As used in the Trade Secrets Act, unless the context otherwise requires:
(1) Improper means shall mean theft, bribery, misrepresentation, breach or inducement of a breach of a duty to maintain secrecy, or espionage through electronic or other means;
(2) Misappropriation shall mean:
(a) Acquisition of a trade secret of another by a person who knows or has reason to know that the trade secret was acquired by improper means; or
(b) Disclosure or use of a trade secret of another without express or implied consent by a person who:
(i) Used improper means to acquire knowledge of the trade secret;
(ii) At the time of the disclosure or use, knew or had reason to know that his or her knowledge of the trade secret was:

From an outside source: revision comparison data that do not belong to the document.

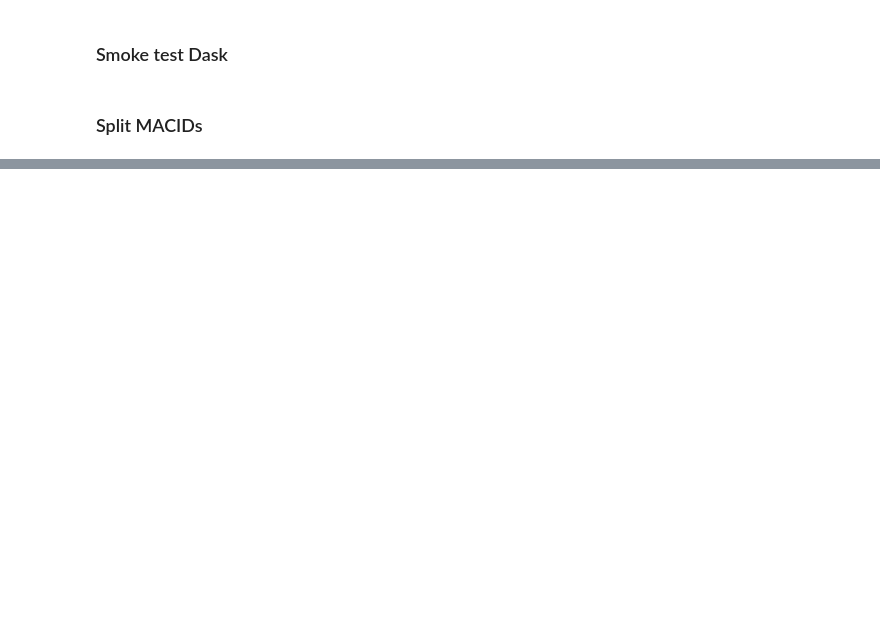
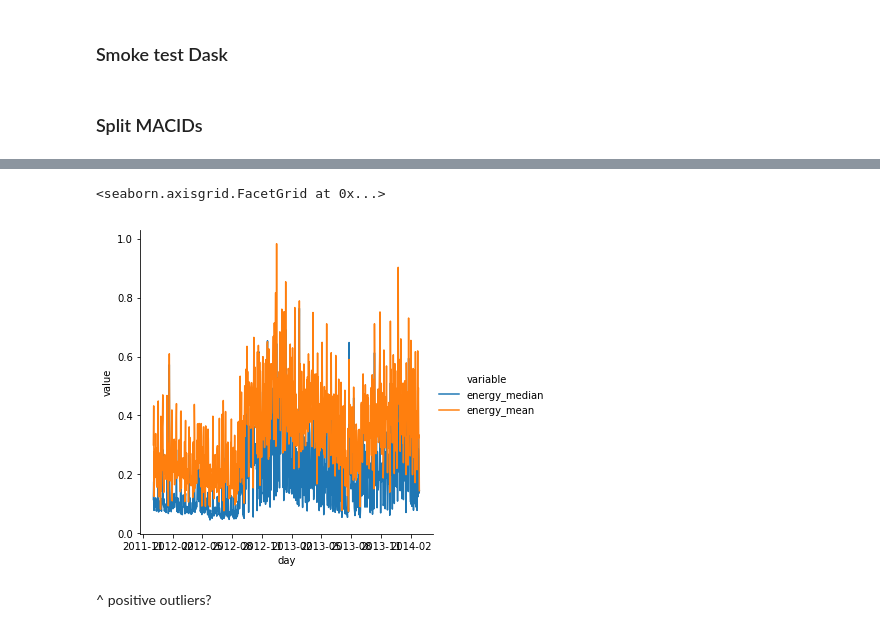
Before and after one commit to npendicott/london-forcast, a Jupyter notebook: modelng/exploratory_analysis.ipynb, the cells around one changed output, grey strips where cells are left out. Drawn from its saved outputs; the diff is of its cells as text; code cells hidden in the pictures; blank space fills up the shorter version.

```diff
--- a/modelng/exploratory_analysis.ipynb
+++ b/modelng/exploratory_analysis.ipynb
@@ -78,0 +298,13 @@ usage_data.groupby(id_key)[usage_key].mean().compute()
+# %%
+single_agg_melt = pandas.melt(single_agg_usage, id_vars=['LCLid', 'day'], value_vars=['energy_median', 'energy_mean'])
+
+sns.relplot(x='day',
+            y='value',
+            hue='variable',
+            kind="line",
+            data=single_agg_melt)
+# %% [output]
+<seaborn.axisgrid.FacetGrid at 0x...>
+[figure, added]
+# %% [markdown]
+^ positive outliers?
```
Also changed, not shown: parts of 59 cells of this notebook.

(A) Derived from or through a person who had utilized improper means to acquire it;
(B) Acquired under circumstances giving rise to a duty to maintain its secrecy or limit its use; or
(C) Derived from or through a person who owed a duty to the person seeking relief to maintain its secrecy or limit its use; or
(iii) Before a material change of his or her position, knew or had reason to know that the information was a trade secret and that knowledge of it had been acquired by accident or mistake;
(3) Person shall mean a natural person, corporation, business trust, estate, trust, partnership, limited liability company, association, joint venture, government, governmental subdivision or agency, or any other legal or commercial entity; and
(4) Trade secret shall mean information, including, but not limited to, a drawing, formula, pattern, compilation, program, device, method, technique, code, or process that:
(a) Derives independent economic value, actual or potential, from not being known to, and not being ascertainable by proper means by, other persons who can obtain economic value from its disclosure or use; and
(b) Is the subject of efforts that are reasonable under the circumstances to maintain its secrecy.
- Laws 1988, LB 337A, § 2;
- Laws 1993, LB 121, § 560.
Under this section, a recipe can be considered a trade secret. Magistro v. J. Lou, Inc., 270 Neb. 438, 703 N.W.2d 887 (2005).
A customer list can be included in the definition of a trade secret under this section. Home Pride Foods v. Johnson, 262 Neb. 701, 634 N.W.2d 774 (2001).